slipExplore

#### Natural fracture reactivation or fault slip potential after fluid injection

Propensity of existing, closed natural fractures to get reactivated after increased pore pressure due to fluid injection depends mostly on the relative orientation of the fracture plane with respect to the orientation of maximum stress and the coefficient of friction. Fractures whose orientations are closer to the angle of friction are more likely to get reactivated (critically stressed) with increased pore pressure and therefore, more likely to flow. Further increases in pore pressure may reactivate other orientations effectively creating a "network" of reactivated fractures.

What these apps do

We have three apps to perform critical stress analysis:

2) FracSlip2D works for multiple [depth, orientation] pairs derived, for instance, from image logs interpretations in a certain interval.  Assumes vertical fractures. Depths are needed to calculate stress from a given stress gradient.

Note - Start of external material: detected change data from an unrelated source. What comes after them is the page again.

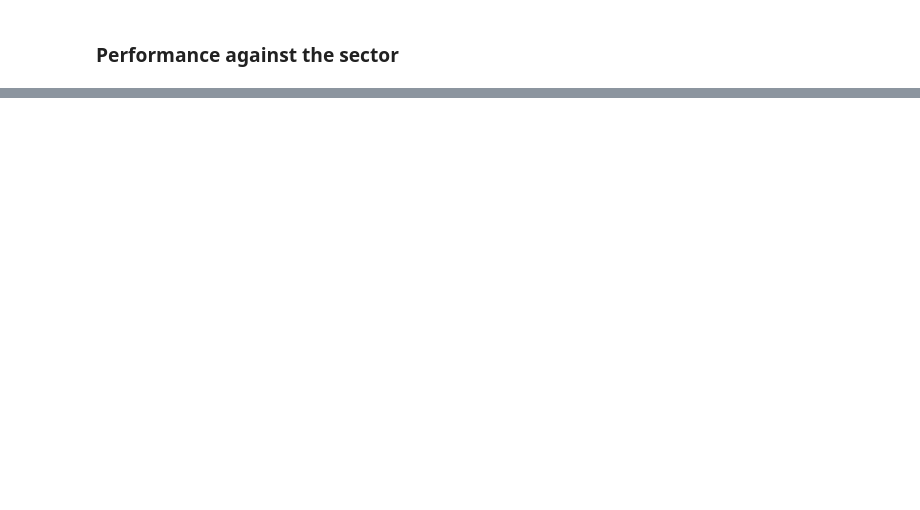
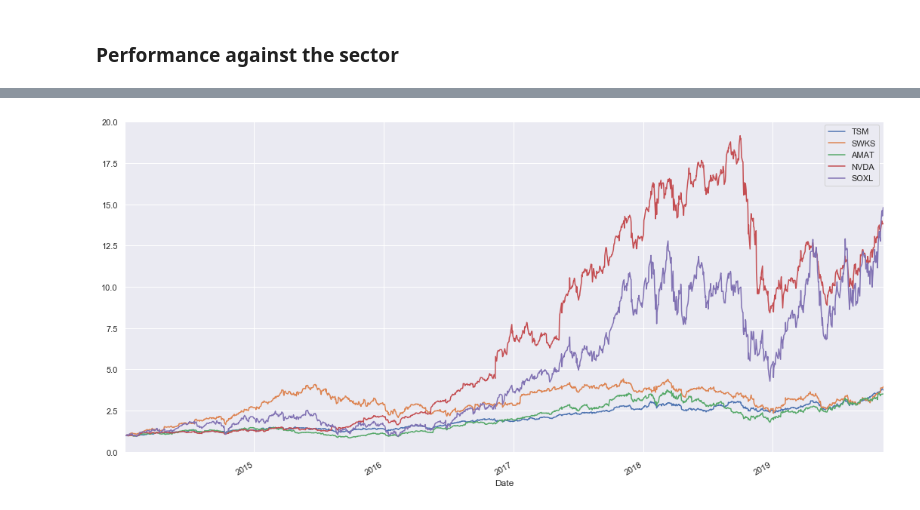
Before and after one commit to smurve/financials, a Jupyter notebook: realmoney/PortfolioManager.ipynb, the cells around one changed output, grey strips where cells are left out. Drawn from its saved outputs; the diff is of its cells as text; code cells hidden in the pictures; blank space fills up the shorter version.

```diff
--- a/realmoney/PortfolioManager.ipynb
+++ b/realmoney/PortfolioManager.ipynb
@@ -227,0 +259,4 @@ data = plot_rel(stocks, "2019-07-01")
+# %%
+data = plot_rel(['TSM', 'SWKS', 'AMAT', 'NVDA', 'SOXL'], "2014-01-01")
+# %% [output]
+[figure, added]
```
Also changed, not shown: parts of 13 cells of this notebook, 20 other files.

3) FracSlip3D works for multiple [depth, orientation, dip] triplets derived, for instance, from image logs interpretations in a certain interval. This app generalizes FracSlip2D. Depths are needed to calculate stresses from given stress gradients.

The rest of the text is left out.